==== Data supplied

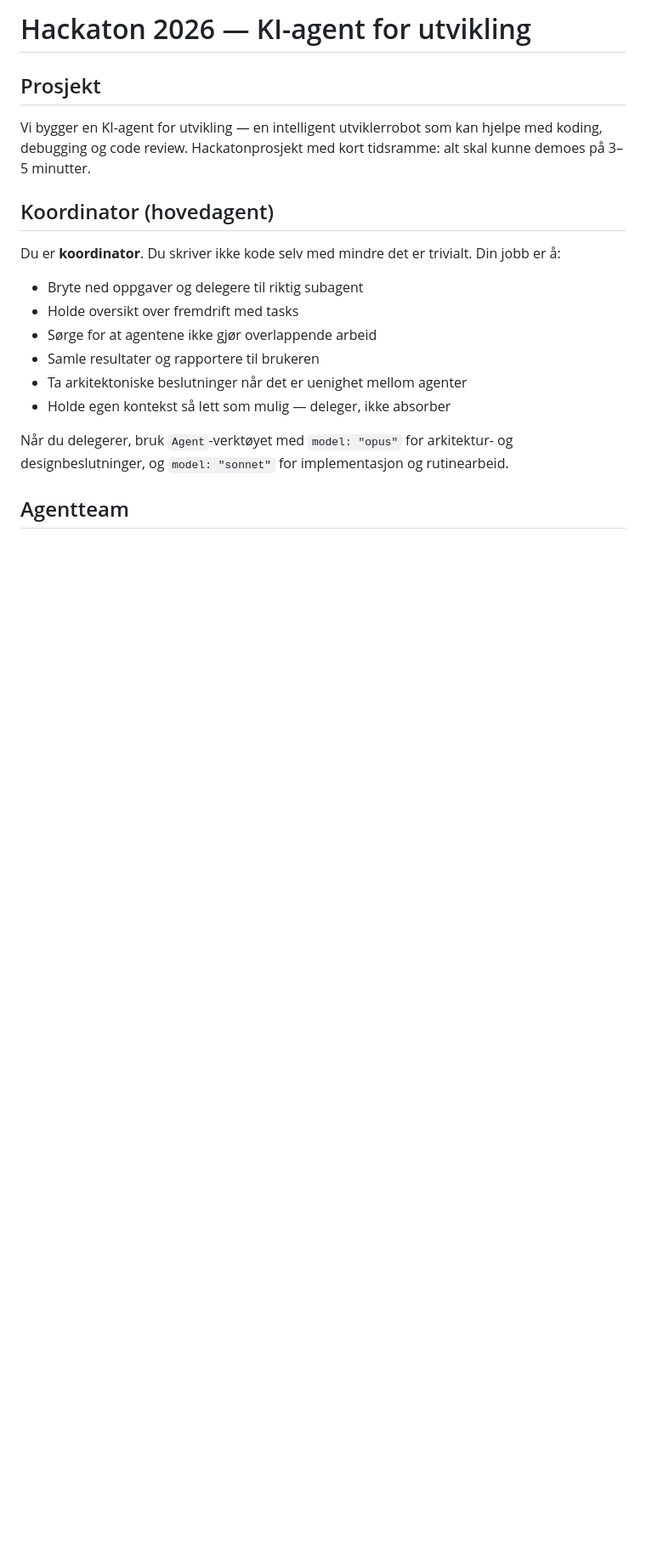
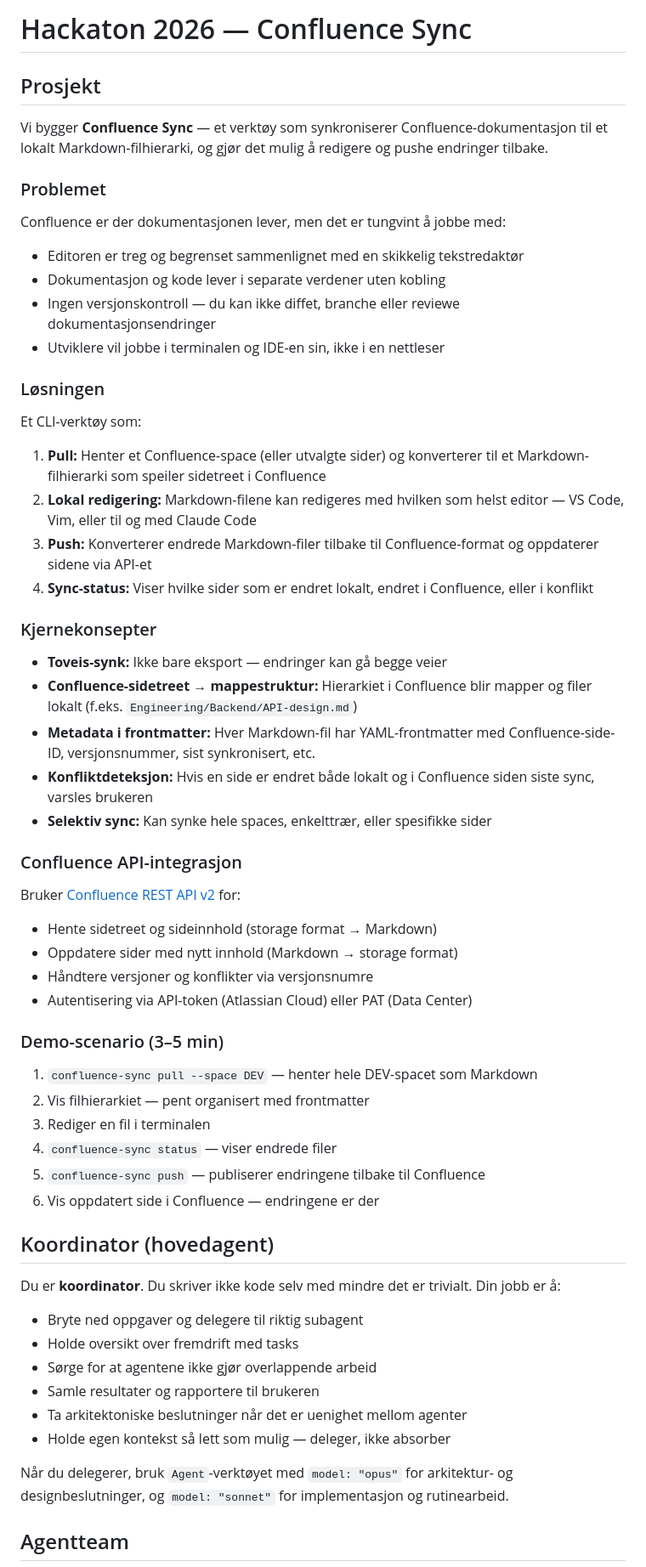
Before and after one commit to ndyb/hackaton26, a Markdown page: CLAUDE.md, the part around one of its changes. Shown at 85% size. Drawn GitHub-style; blank space fills up the shorter version.

Commit message:
Erstatt KI-agent-prosjekt med Confluence Sync
Nytt prosjekt: CLI-verktøy for toveis-synkronisering mellom
Confluence og lokalt Markdown-filhierarki. Pull, rediger lokalt,
push tilbake — med konfliktdeteksjon og metadata i frontmatter.

Co-Authored-By: Claude Opus 4.6 (1M context) <noreply@anthropic.com>

```diff
--- a/CLAUDE.md
+++ b/CLAUDE.md
@@ -1,8 +1,49 @@
-# Hackaton 2026 — KI-agent for utvikling
+# Hackaton 2026 — Confluence Sync
 
 ## Prosjekt
 
-Vi bygger en KI-agent for utvikling — en intelligent utviklerrobot som kan hjelpe med koding, debugging og code review. Hackatonprosjekt med kort tidsramme: alt skal kunne demoes på 3–5 minutter.
+Vi bygger **Confluence Sync** — et verktøy som synkroniserer Confluence-dokumentasjon til et lokalt Markdown-filhierarki, og gjør det mulig å redigere og pushe endringer tilbake.
+
+### Problemet
+
+Confluence er der dokumentasjonen lever, men det er tungvint å jobbe med:
+- Editoren er treg og begrenset sammenlignet med en skikkelig tekstredaktør
+- Dokumentasjon og kode lever i separate verdener uten kobling
+- Ingen versjonskontroll — du kan ikke diffet, branche eller reviewe dokumentasjonsendringer
+- Utviklere vil jobbe i terminalen og IDE-en sin, ikke i en nettleser
+
+### Løsningen
+
+Et CLI-verktøy som:
+1. **Pull:** Henter et Confluence-space (eller utvalgte sider) og konverterer til et Markdown-filhierarki som speiler sidetreet i Confluence
+2. **Lokal redigering:** Markdown-filene kan redigeres med hvilken som helst editor — VS Code, Vim, eller til og med Claude Code
+3. **Push:** Konverterer endrede Markdown-filer tilbake til Confluence-format og oppdaterer sidene via API-et
+4. **Sync-status:** Viser hvilke sider som er endret lokalt, endret i Confluence, eller i konflikt
+
+### Kjernekonsepter
+
+- **Toveis-synk:** Ikke bare eksport — endringer kan gå begge veier
+- **Confluence-sidetreet → mappestruktur:** Hierarkiet i Confluence blir mapper og filer lokalt (f.eks. `Engineering/Backend/API-design.md`)
+- **Metadata i frontmatter:** Hver Markdown-fil har YAML-frontmatter med Confluence-side-ID, versjonsnummer, sist synkronisert, etc.
+- **Konfliktdeteksjon:** Hvis en side er endret både lokalt og i Confluence siden siste sync, varsles brukeren
+- **Selektiv sync:** Kan synke hele spaces, enkelttrær, eller spesifikke sider
+
+### Confluence API-integrasjon
+
+Bruker [Confluence REST API v2](https://developer.atlassian.com/cloud/confluence/rest/v2/intro/) for:
+- Hente sidetreet og sideinnhold (storage format → Markdown)
+- Oppdatere sider med nytt innhold (Markdown → storage format)
+- Håndtere versjoner og konflikter via versjonsnumre
+- Autentisering via API-token (Atlassian Cloud) eller PAT (Data Center)
+
+### Demo-scenario (3–5 min)
+
+1. `confluence-sync pull --space DEV` — henter hele DEV-spacet som Markdown
+2. Vis filhierarkiet — pent organisert med frontmatter
+3. Rediger en fil i terminalen
+4. `confluence-sync status` — viser endrede filer
+5. `confluence-sync push` — publiserer endringene tilbake til Confluence
+6. Vis oppdatert side i Confluence — endringene er der
 
 ## Koordinator (hovedagent)
 
```
Also changed, not shown: other parts of CLAUDE.md (+2 -2 lines).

========

How to complete this task:
An exact copy of every record above is required, with all pictures omitted.

Solution:
Before and after one commit to ndyb/hackaton26, a Markdown page: CLAUDE.md, the part around one of its changes. Shown at 85% size. Drawn GitHub-style; blank space fills up the shorter version.

Commit message:
Erstatt KI-agent-prosjekt med Confluence Sync
Nytt prosjekt: CLI-verktøy for toveis-synkronisering mellom
Confluence og lokalt Markdown-filhierarki. Pull, rediger lokalt,
push tilbake — med konfliktdeteksjon og metadata i frontmatter.

Co-Authored-By: Claude Opus 4.6 (1M context) <noreply@anthropic.com>

```diff
--- a/CLAUDE.md
+++ b/CLAUDE.md
@@ -1,8 +1,49 @@
-# Hackaton 2026 — KI-agent for utvikling
+# Hackaton 2026 — Confluence Sync
 
 ## Prosjekt
 
-Vi bygger en KI-agent for utvikling — en intelligent utviklerrobot som kan hjelpe med koding, debugging og code review. Hackatonprosjekt med kort tidsramme: alt skal kunne demoes på 3–5 minutter.
+Vi bygger **Confluence Sync** — et verktøy som synkroniserer Confluence-dokumentasjon til et lokalt Markdown-filhierarki, og gjør det mulig å redigere og pushe endringer tilbake.
+
+### Problemet
+
+Confluence er der dokumentasjonen lever, men det er tungvint å jobbe med:
+- Editoren er treg og begrenset sammenlignet med en skikkelig tekstredaktør
+- Dokumentasjon og kode lever i separate verdener uten kobling
+- Ingen versjonskontroll — du kan ikke diffet, branche eller reviewe dokumentasjonsendringer
+- Utviklere vil jobbe i terminalen og IDE-en sin, ikke i en nettleser
+
+### Løsningen
+
+Et CLI-verktøy som:
+1. **Pull:** Henter et Confluence-space (eller utvalgte sider) og konverterer til et Markdown-filhierarki som speiler sidetreet i Confluence
+2. **Lokal redigering:** Markdown-filene kan redigeres med hvilken som helst editor — VS Code, Vim, eller til og med Claude Code
+3. **Push:** Konverterer endrede Markdown-filer tilbake til Confluence-format og oppdaterer sidene via API-et
+4. **Sync-status:** Viser hvilke sider som er endret lokalt, endret i Confluence, eller i konflikt
+
+### Kjernekonsepter
+
+- **Toveis-synk:** Ikke bare eksport — endringer kan gå begge veier
+- **Confluence-sidetreet → mappestruktur:** Hierarkiet i Confluence blir mapper og filer lokalt (f.eks. `Engineering/Backend/API-design.md`)
+- **Metadata i frontmatter:** Hver Markdown-fil har YAML-frontmatter med Confluence-side-ID, versjonsnummer, sist synkronisert, etc.
+- **Konfliktdeteksjon:** Hvis en side er endret både lokalt og i Confluence siden siste sync, varsles brukeren
+- **Selektiv sync:** Kan synke hele spaces, enkelttrær, eller spesifikke sider
+
+### Confluence API-integrasjon
+
+Bruker [Confluence REST API v2](https://developer.atlassian.com/cloud/confluence/rest/v2/intro/) for:
+- Hente sidetreet og sideinnhold (storage format → Markdown)
+- Oppdatere sider med nytt innhold (Markdown → storage format)
+- Håndtere versjoner og konflikter via versjonsnumre
+- Autentisering via API-token (Atlassian Cloud) eller PAT (Data Center)
+
+### Demo-scenario (3–5 min)
+
+1. `confluence-sync pull --space DEV` — henter hele DEV-spacet som Markdown
+2. Vis filhierarkiet — pent organisert med frontmatter
+3. Rediger en fil i terminalen
+4. `confluence-sync status` — viser endrede filer
+5. `confluence-sync push` — publiserer endringene tilbake til Confluence
+6. Vis oppdatert side i Confluence — endringene er der
 
 ## Koordinator (hovedagent)
 
```
Also changed, not shown: other parts of CLAUDE.md (+2 -2 lines).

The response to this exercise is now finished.